> **Instructions to follow**
The number of lines in the entries below holding the word "perimeter" is all that is needed here.

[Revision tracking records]
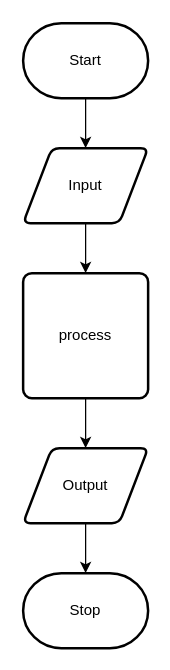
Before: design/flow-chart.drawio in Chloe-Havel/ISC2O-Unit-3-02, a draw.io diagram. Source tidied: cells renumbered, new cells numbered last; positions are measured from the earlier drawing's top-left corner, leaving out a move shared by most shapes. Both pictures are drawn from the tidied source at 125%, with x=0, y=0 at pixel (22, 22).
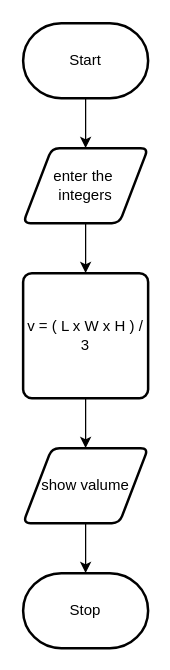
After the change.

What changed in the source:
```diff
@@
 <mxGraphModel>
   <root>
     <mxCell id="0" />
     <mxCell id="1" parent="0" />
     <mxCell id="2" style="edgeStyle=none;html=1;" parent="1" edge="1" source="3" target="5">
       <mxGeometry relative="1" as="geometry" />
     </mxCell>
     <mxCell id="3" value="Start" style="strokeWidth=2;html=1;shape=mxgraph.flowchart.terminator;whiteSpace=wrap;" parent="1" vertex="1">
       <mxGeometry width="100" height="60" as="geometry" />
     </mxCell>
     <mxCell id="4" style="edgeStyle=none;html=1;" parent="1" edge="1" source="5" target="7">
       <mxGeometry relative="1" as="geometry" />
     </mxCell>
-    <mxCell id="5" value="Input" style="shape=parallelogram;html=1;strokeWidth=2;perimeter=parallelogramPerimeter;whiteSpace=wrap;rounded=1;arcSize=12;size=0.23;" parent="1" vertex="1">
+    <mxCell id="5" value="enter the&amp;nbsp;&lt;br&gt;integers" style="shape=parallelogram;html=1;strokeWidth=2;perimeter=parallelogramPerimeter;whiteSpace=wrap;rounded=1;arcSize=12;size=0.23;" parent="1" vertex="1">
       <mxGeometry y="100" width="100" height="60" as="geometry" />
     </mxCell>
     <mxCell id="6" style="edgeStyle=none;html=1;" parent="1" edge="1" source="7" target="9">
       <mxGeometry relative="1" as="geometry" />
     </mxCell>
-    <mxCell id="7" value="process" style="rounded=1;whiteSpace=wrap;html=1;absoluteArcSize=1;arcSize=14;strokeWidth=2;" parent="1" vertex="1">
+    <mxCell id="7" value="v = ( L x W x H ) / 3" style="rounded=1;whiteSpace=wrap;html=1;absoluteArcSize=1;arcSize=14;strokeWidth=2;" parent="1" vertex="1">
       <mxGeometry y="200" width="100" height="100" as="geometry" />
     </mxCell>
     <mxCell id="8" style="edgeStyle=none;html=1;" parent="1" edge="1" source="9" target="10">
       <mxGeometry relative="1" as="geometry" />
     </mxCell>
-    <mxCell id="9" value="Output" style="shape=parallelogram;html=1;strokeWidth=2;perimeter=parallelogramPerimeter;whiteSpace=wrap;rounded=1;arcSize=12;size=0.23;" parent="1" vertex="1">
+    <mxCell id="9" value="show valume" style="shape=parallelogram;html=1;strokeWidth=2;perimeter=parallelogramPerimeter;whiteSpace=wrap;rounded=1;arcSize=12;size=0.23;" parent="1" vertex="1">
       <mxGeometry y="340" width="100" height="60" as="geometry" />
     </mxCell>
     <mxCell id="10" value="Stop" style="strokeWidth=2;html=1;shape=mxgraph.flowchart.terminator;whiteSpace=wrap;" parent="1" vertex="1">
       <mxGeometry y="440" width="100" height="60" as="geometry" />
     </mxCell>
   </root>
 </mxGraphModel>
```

---

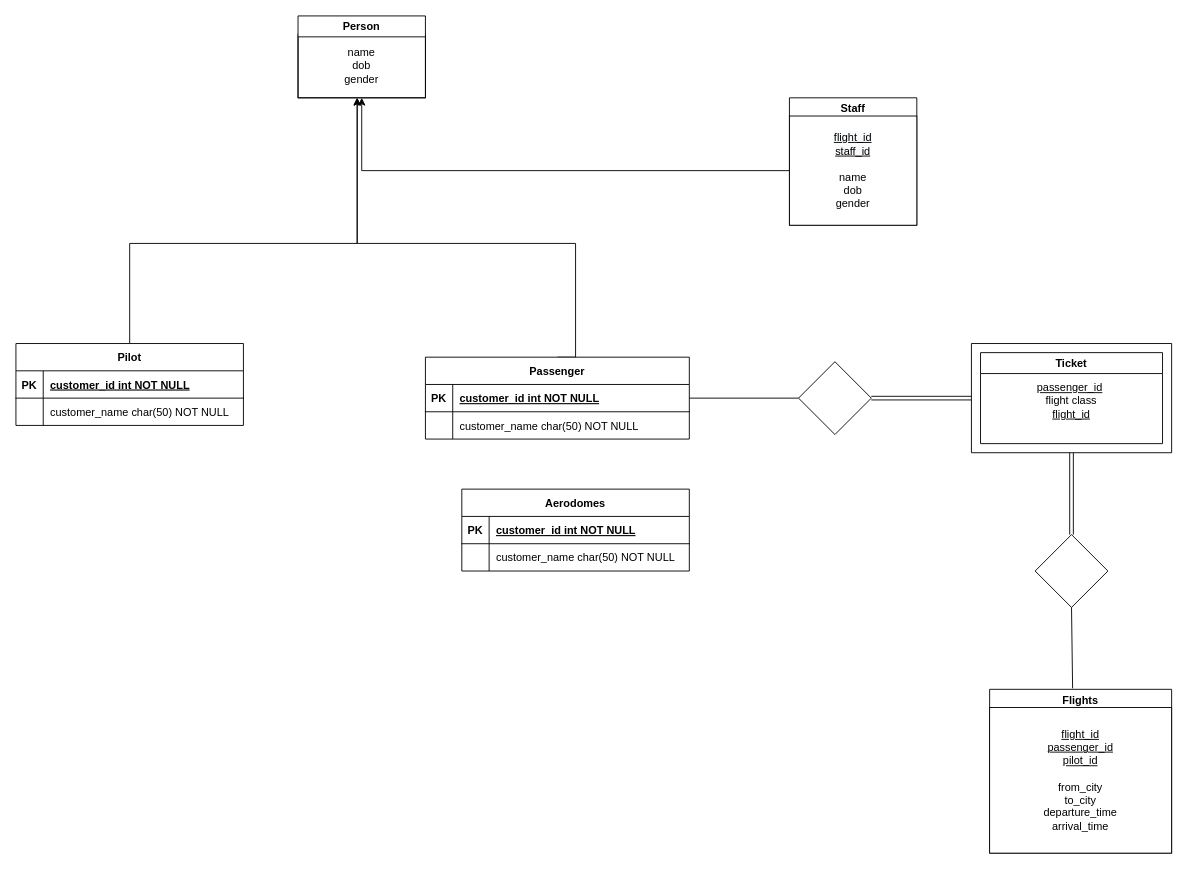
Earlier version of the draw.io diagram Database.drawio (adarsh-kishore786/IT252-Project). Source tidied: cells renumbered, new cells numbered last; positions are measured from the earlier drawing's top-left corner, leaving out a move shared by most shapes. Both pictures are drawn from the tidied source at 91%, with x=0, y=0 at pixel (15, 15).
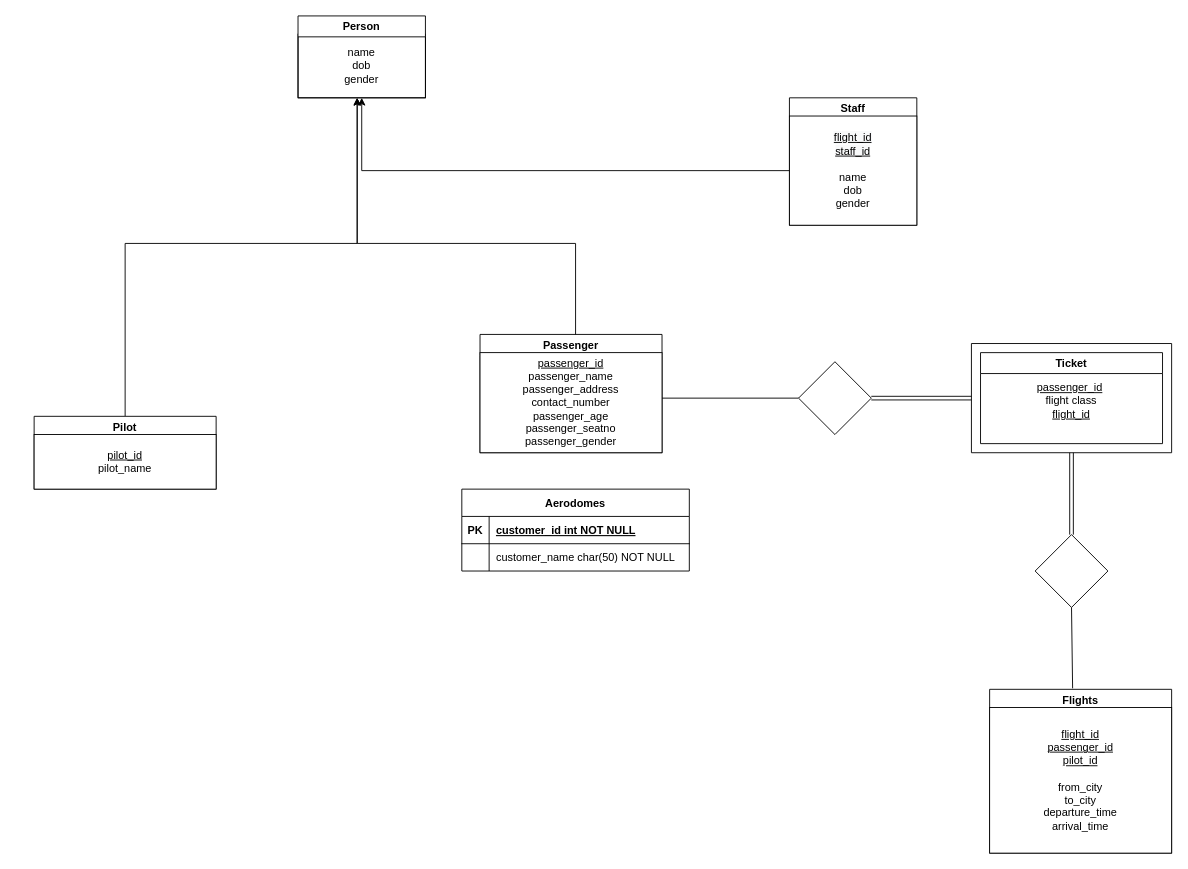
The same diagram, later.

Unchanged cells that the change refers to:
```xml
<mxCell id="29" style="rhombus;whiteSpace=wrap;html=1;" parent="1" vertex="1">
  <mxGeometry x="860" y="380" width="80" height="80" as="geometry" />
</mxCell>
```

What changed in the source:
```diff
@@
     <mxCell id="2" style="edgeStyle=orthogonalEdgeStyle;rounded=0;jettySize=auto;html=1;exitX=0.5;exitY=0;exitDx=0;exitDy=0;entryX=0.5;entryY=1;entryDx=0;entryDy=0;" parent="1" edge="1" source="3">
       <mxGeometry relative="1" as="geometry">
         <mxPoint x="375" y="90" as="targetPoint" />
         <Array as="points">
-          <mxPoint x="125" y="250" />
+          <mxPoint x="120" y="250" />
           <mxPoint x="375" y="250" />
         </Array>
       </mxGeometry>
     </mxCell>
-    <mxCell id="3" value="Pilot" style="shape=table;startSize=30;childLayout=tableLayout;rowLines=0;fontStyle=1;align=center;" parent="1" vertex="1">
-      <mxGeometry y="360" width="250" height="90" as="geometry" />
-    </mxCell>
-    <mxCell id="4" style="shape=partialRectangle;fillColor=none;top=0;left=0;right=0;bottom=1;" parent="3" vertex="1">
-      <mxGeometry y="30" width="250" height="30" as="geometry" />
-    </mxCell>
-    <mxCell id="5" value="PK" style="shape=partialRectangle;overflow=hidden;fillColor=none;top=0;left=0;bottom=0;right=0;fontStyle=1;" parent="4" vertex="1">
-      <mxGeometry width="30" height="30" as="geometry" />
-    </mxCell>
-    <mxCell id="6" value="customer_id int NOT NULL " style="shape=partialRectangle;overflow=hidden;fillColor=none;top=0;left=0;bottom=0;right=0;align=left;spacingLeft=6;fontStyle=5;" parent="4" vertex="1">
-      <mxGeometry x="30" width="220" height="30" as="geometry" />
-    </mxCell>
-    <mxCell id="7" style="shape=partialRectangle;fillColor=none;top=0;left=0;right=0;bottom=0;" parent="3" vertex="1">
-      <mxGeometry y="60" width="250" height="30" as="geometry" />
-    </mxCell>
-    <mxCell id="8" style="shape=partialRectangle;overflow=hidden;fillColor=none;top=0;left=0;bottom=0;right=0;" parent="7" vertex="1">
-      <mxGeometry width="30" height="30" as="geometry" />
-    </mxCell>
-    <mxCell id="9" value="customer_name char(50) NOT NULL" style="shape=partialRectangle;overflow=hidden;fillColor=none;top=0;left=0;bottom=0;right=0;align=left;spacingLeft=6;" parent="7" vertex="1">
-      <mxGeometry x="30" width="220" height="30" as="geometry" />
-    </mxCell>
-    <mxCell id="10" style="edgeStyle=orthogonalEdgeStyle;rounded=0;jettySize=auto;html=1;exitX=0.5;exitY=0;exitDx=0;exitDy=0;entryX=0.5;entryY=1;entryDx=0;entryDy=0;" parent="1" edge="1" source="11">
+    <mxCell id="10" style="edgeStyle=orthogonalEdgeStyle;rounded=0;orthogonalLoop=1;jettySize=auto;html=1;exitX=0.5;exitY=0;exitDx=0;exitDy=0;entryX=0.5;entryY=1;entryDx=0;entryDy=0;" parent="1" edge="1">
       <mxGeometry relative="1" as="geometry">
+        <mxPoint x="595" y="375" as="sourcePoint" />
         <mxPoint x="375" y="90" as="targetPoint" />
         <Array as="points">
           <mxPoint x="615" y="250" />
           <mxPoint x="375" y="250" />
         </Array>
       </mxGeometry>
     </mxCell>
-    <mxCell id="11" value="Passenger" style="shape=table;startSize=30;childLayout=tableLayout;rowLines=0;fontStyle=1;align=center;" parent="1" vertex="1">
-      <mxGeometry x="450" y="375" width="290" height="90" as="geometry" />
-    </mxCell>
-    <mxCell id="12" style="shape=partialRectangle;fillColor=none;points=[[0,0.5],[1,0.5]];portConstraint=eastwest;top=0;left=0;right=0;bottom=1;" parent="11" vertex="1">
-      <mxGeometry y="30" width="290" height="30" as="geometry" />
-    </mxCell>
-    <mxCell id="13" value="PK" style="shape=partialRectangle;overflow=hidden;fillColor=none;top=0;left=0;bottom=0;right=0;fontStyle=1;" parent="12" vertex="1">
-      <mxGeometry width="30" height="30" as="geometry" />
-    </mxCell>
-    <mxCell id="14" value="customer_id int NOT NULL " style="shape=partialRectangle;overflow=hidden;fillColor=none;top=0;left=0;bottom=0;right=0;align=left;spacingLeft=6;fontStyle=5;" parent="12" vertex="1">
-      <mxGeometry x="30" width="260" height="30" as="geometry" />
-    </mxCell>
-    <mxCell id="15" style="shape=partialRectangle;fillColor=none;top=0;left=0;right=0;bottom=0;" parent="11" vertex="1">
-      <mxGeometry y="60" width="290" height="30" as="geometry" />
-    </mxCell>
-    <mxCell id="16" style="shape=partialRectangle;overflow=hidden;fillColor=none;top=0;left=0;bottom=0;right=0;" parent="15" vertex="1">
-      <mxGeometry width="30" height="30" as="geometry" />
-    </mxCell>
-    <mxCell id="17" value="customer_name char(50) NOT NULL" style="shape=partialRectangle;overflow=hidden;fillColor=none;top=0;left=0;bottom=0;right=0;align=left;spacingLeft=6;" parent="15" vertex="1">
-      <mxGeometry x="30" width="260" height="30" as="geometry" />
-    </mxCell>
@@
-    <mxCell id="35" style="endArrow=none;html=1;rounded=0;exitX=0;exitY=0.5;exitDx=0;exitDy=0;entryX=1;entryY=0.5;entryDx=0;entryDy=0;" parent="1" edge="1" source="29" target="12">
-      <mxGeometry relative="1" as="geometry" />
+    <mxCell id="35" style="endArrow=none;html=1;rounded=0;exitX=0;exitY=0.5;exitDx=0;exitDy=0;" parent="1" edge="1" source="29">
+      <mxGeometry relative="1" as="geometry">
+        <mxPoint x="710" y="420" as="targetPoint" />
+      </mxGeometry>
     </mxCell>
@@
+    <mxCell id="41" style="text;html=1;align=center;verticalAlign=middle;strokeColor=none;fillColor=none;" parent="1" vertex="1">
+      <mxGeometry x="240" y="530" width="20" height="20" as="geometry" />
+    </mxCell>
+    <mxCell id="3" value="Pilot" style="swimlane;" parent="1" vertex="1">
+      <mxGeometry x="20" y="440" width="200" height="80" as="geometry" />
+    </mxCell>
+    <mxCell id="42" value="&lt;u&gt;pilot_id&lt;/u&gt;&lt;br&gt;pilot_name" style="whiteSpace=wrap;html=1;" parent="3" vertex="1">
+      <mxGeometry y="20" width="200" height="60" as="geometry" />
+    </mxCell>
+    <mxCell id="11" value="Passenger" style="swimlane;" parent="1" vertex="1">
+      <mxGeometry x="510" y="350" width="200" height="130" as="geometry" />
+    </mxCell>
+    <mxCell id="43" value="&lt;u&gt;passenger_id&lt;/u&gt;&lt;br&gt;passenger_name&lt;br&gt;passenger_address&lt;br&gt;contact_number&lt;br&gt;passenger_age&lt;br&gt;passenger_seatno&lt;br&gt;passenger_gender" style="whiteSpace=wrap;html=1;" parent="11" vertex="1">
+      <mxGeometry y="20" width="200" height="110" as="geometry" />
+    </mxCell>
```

> **Exercise solution**
4